- _Exercise goal_
In the records that follow, find each line with the word "class" and copy it.

BEGIN Records for the task

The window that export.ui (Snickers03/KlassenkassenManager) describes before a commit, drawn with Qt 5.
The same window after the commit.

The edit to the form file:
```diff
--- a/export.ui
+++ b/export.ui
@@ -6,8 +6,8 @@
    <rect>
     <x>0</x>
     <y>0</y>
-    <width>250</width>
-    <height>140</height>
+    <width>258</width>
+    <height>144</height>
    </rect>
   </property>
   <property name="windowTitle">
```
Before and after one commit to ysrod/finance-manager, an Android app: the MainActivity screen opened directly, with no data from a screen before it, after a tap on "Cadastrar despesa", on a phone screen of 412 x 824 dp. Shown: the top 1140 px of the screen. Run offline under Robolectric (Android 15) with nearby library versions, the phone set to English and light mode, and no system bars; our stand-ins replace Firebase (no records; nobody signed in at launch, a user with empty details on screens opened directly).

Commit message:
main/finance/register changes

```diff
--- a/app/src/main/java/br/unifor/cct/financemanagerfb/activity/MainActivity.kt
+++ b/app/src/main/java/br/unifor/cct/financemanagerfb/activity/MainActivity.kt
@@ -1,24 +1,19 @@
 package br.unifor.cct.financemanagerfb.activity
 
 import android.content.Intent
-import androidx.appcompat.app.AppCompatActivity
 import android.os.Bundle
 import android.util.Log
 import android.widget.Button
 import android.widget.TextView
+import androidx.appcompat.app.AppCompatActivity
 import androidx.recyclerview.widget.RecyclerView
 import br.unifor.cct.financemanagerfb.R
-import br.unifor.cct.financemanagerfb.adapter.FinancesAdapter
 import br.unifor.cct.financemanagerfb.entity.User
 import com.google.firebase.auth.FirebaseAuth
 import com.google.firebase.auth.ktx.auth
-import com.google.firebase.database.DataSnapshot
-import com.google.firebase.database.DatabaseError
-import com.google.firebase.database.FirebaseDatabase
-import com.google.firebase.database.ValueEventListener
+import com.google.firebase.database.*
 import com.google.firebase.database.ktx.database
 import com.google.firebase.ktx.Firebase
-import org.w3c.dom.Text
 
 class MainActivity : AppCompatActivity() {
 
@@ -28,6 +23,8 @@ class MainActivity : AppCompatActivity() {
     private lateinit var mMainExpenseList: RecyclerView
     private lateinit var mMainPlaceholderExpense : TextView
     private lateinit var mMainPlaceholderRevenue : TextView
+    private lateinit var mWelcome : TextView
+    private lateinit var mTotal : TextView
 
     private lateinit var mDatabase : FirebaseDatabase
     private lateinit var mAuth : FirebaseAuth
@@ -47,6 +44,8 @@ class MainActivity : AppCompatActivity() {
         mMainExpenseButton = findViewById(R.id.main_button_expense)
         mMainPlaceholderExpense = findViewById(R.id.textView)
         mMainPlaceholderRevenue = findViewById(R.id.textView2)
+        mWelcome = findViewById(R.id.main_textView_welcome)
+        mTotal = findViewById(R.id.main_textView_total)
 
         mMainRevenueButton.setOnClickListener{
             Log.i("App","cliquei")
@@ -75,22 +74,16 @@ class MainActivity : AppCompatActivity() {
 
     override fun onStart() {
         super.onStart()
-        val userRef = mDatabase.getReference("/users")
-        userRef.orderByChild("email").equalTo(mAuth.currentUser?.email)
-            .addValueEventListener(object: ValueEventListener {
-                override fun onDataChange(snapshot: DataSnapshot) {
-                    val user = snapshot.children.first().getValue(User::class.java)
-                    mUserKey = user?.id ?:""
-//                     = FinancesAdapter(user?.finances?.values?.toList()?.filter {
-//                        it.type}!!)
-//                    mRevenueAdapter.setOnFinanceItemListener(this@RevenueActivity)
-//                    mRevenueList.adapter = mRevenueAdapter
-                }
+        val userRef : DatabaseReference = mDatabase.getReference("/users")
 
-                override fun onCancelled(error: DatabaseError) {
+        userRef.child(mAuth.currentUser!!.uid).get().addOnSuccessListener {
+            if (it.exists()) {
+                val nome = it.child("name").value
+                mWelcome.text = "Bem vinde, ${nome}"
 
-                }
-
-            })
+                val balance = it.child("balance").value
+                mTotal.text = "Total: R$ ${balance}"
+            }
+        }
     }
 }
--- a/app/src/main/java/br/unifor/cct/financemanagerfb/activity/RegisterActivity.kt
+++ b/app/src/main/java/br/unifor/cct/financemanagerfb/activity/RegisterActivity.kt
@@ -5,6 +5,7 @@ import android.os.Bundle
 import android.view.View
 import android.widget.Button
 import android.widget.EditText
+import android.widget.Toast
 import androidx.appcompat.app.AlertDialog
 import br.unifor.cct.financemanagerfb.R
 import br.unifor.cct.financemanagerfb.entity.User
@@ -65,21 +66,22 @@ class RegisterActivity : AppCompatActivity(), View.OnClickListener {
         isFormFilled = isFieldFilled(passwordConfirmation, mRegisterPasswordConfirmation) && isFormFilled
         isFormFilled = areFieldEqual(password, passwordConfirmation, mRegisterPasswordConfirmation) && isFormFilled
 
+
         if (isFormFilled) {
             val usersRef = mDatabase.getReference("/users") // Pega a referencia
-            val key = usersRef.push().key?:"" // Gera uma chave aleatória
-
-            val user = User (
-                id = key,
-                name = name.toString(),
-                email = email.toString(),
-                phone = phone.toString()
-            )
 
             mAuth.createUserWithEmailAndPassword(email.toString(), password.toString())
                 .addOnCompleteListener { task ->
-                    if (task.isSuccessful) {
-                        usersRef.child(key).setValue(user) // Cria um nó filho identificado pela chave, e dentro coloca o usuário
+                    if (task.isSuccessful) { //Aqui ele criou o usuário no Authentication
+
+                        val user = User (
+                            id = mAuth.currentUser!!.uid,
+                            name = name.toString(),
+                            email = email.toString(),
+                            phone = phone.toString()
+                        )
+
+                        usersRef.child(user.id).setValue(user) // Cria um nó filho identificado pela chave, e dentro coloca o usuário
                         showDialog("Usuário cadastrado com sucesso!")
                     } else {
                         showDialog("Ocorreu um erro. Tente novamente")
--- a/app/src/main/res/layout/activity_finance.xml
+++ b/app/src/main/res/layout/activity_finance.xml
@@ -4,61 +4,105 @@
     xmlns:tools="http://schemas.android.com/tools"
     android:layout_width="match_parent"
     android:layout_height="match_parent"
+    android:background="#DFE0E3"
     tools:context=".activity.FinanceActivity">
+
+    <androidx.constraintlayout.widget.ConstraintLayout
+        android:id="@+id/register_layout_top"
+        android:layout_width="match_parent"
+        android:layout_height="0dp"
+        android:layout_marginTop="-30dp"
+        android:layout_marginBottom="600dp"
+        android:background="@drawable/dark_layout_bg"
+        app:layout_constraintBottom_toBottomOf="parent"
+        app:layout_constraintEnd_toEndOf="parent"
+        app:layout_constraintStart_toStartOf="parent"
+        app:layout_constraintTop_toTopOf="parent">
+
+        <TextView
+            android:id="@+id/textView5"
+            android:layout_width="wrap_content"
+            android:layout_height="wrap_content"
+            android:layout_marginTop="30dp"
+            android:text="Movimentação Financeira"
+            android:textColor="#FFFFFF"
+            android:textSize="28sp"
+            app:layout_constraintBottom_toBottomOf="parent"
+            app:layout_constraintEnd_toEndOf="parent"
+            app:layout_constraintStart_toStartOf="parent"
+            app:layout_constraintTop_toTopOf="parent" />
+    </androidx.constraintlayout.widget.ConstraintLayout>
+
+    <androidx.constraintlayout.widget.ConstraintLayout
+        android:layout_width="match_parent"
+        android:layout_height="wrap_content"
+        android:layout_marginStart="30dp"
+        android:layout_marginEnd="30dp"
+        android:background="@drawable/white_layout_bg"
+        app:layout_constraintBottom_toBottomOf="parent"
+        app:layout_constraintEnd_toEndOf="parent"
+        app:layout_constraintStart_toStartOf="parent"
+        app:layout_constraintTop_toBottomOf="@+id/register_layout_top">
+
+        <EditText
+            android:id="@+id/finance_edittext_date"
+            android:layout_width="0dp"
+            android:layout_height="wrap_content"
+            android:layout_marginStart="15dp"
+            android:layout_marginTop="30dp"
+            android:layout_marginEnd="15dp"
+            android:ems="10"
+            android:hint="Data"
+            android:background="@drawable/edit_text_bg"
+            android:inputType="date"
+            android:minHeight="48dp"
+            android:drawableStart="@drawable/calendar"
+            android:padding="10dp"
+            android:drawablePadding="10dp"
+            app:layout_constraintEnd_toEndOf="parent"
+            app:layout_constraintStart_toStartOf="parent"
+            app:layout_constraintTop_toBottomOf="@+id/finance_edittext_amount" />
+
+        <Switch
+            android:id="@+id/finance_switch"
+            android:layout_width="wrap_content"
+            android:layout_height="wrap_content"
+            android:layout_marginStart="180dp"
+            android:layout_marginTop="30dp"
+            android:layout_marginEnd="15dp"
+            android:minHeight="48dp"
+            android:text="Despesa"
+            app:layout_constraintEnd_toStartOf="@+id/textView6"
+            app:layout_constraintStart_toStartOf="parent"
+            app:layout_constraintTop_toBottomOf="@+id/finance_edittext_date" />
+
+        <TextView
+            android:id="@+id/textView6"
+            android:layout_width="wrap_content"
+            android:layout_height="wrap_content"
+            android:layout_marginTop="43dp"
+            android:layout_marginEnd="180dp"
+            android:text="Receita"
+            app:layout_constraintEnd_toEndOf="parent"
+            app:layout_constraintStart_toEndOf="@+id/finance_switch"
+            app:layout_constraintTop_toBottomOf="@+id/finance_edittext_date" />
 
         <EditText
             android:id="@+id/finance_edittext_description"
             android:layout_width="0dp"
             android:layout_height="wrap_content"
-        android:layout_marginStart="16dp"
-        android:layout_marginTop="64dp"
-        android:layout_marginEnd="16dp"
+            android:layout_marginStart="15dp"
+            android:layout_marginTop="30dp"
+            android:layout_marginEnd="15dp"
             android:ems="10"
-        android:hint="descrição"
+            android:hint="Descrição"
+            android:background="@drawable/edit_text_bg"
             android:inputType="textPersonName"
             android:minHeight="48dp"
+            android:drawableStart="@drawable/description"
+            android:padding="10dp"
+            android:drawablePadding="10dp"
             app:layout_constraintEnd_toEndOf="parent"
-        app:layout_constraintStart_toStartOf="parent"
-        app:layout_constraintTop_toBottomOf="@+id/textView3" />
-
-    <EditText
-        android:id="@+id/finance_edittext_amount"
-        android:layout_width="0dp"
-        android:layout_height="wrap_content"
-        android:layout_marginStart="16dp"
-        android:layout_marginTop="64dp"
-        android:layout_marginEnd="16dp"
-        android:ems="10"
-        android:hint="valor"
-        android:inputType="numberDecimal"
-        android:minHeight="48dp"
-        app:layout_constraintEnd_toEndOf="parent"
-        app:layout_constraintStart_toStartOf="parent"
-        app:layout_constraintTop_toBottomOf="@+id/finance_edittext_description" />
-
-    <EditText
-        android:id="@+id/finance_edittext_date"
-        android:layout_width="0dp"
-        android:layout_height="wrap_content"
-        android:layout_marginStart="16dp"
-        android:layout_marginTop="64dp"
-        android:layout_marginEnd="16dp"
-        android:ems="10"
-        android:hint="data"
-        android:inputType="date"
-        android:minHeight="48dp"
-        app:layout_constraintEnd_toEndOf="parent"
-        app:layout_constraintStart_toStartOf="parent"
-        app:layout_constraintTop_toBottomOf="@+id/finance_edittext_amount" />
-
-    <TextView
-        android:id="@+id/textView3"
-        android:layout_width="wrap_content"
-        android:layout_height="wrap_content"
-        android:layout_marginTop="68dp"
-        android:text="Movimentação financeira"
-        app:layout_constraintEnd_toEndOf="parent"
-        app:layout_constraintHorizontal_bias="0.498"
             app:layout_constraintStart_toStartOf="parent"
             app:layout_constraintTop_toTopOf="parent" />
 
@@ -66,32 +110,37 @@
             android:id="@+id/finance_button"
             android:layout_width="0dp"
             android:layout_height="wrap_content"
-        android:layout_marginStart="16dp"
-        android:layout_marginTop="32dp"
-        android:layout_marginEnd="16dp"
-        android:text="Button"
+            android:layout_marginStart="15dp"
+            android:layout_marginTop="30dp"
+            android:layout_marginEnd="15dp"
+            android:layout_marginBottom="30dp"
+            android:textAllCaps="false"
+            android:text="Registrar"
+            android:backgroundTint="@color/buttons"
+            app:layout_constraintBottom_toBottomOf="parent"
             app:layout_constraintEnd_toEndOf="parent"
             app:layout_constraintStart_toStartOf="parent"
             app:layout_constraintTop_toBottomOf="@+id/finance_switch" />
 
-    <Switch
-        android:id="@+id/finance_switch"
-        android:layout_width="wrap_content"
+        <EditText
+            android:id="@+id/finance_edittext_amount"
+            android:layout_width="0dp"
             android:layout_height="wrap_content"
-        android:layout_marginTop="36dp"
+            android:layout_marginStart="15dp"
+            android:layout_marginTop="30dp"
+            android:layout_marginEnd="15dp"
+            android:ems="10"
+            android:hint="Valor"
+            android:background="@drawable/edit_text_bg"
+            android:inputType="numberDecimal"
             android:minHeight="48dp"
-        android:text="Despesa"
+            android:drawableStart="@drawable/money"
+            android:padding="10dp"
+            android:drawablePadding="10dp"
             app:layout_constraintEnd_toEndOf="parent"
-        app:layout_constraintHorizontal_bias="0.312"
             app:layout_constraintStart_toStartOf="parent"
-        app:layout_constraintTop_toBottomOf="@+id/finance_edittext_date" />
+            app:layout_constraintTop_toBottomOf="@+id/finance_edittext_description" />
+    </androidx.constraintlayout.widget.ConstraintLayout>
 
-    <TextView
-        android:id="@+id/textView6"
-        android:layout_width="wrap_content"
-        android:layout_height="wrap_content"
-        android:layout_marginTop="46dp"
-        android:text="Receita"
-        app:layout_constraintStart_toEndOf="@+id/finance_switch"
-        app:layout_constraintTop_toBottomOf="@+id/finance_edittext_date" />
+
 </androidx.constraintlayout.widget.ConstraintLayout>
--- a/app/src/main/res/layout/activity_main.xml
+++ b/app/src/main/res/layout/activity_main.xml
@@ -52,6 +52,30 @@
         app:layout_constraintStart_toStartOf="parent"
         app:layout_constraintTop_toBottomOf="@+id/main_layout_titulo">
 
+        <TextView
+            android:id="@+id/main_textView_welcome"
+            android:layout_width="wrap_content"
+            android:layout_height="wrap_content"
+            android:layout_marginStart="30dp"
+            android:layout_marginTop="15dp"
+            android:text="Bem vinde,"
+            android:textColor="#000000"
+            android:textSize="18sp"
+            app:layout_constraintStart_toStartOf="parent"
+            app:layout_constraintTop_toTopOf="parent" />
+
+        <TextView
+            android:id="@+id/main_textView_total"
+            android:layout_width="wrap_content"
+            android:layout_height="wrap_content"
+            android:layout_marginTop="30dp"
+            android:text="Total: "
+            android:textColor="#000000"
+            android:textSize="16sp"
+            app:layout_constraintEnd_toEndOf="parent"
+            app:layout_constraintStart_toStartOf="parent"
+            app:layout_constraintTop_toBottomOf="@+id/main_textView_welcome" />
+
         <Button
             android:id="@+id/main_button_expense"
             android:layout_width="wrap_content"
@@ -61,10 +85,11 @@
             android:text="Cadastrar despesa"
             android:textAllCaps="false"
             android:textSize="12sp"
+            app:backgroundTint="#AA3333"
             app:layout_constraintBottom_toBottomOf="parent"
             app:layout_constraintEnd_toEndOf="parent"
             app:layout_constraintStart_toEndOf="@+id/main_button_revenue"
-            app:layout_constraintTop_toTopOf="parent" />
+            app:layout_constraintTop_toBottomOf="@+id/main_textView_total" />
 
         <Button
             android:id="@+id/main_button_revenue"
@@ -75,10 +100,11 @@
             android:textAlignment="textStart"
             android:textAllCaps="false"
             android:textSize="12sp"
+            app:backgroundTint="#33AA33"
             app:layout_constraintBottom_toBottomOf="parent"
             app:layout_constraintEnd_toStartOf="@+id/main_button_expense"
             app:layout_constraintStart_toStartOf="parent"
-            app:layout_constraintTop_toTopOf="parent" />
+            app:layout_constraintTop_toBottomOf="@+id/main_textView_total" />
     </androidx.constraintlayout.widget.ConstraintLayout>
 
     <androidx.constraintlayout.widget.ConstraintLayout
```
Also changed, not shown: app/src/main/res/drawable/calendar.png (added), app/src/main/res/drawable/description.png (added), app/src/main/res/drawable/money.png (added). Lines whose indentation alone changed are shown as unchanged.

END Records for the task

- _Solution below_
 class MainActivity : AppCompatActivity() {
@@ -28,6 +23,8 @@ class MainActivity : AppCompatActivity() {
@@ -47,6 +44,8 @@ class MainActivity : AppCompatActivity() {
@@ -75,22 +74,16 @@ class MainActivity : AppCompatActivity() {
-                    val user = snapshot.children.first().getValue(User::class.java)
@@ -65,21 +66,22 @@ class RegisterActivity : AppCompatActivity(), View.OnClickListener {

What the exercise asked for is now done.